A new report claims that Intel is offering the employees “healthy compensation packages” above the standard salary rates in an effort to keep the employees from slipping into Apple’s hands.
Intel wants to be friends with Apple — or more specifically, Apple’s hoard of cash. As the PC industry craters and mobile devices seem to be the future, the chipmaker wants the tech giant to buy its Medfield design. Although Intel if talking, is Apple listening?
Apple has confirmed its rumored $500 million acquisition of Israeli flash memory firm Anobit. Reports started circulating last month that the Cupertino company was interested in purchasing Anobit for its flash storage prowess. It was concluded that Apple was looking to become a major player in the flash storage industry.
The rumor is now official: Apple, the world’s largest consumer of flash memory, has paid $500 million for consumer-grade flash memory maker Anobit. The move solidifies Apple’s supply of solid-state memory used by the iPhone, iPad, iPod and MacBook Air. The half-billion dollar price tag tops the inflation-adjusted $472 million acquisition of NeXT back in 1997.

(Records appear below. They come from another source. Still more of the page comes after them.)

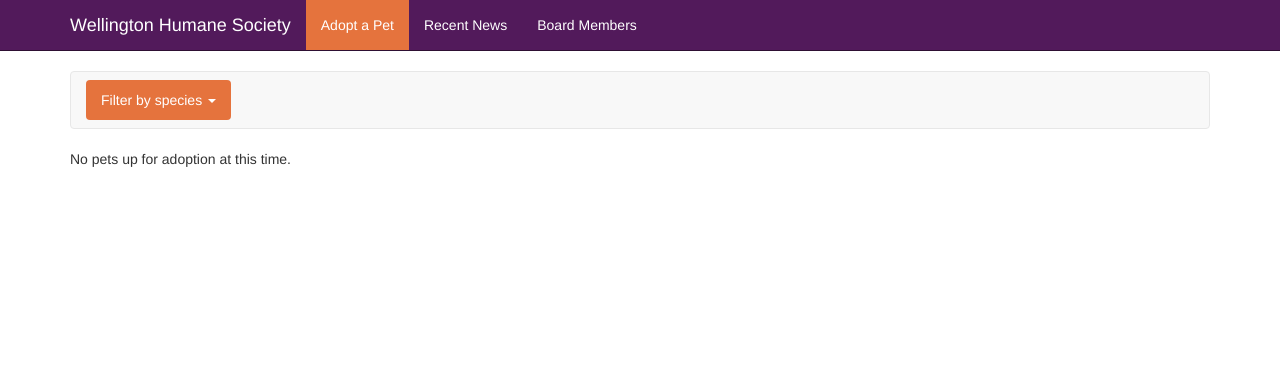
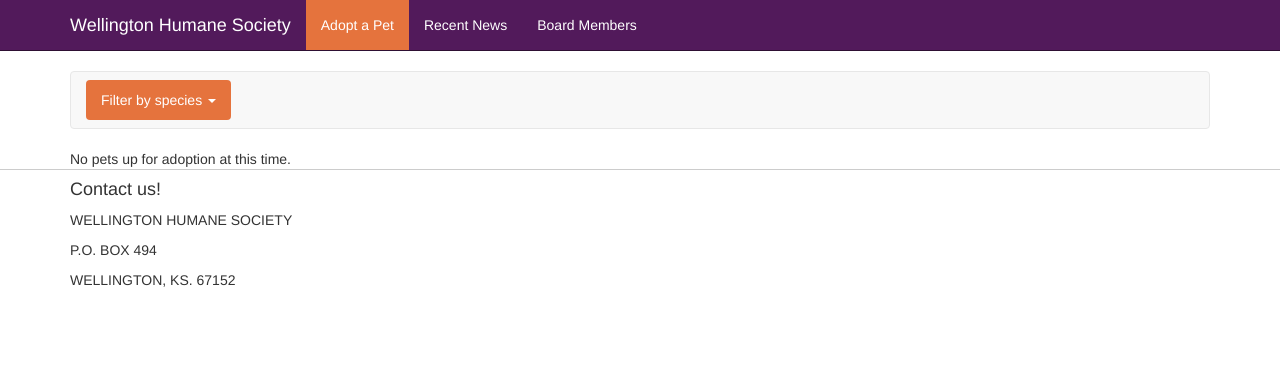
Before and after one commit to erkstyn/WHS, a Django app: page /pets/ in a window 1280 px wide. Shown: the top 389 px of the page. Run offline with Django 3.2, Linux system fonts and the light colour scheme; data that the repository does not hold is empty; parts of the project's set-up code (start-up, migrations or seed data) failed here and were passed over; some libraries are stand-ins or nearby versions.

Commit message:
add some more contact info

```diff
--- a/humanesociety/templates/base.html
+++ b/humanesociety/templates/base.html
@@ -50,6 +50,16 @@
         {% endblock %}
     </div>
     {% endblock framing %}
+
+    <footer>
+        <div class="container">
+            <h4>Contact us!</h4>
+            <p>WELLINGTON HUMANE SOCIETY
+            <p>P.O. BOX 494
+            <p>WELLINGTON, KS. 67152
+        </div>
+    </footer>
+
     {% bootstrap_javascript jquery=True %}
     {% block extra_script %}{% endblock %}
 </body>
--- a/humanesociety/templates/homepage.html
+++ b/humanesociety/templates/homepage.html
@@ -4,6 +4,11 @@
 {% block body_class %}hero list{% endblock %}
 
 {% block content %}
+    <div class="jumbotron">
+        <h1>Wellington, KS Humane Society</h1>
+        <h2>Volunteers are always welcome!</h2>
+    </div>
+
     <div class="page-header">
         <h2><a href="{% url "entry_list" %}">Recent News</a></h2>
     </div>
--- a/static/css/main.css
+++ b/static/css/main.css
@@ -21,3 +21,7 @@
 .entry-item .tease h3 {
     font-size: 100%;
 }
+
+footer {
+  border-top: 1px solid #ccc;
+}
```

Yesterday we reported that Apple was in the process of using its cash hoard to buy Anobit, an Israeli flash memory maker. But what’s so special about Anobit anyway, and why would Apple buy another maker of flash memory when they’ve already got deals in place with some of the world’s best flash manufacturers?
The answer: Anobit is making truly magical technology, and Apple wants that magic for itself.
For only the second time in recent memory, Apple has used its pile of cash to buy a hardware company and threaten survival of another tech industry. Reports say Apple is ready to spend up to $500 million to acquire Anobit, an Israel-based flash memory maker already used in the iPhone, iPad and MacBook Air. It probably didn’t hurt that the purchase could free Apple’s reliance on its courtroom buddy Samsung.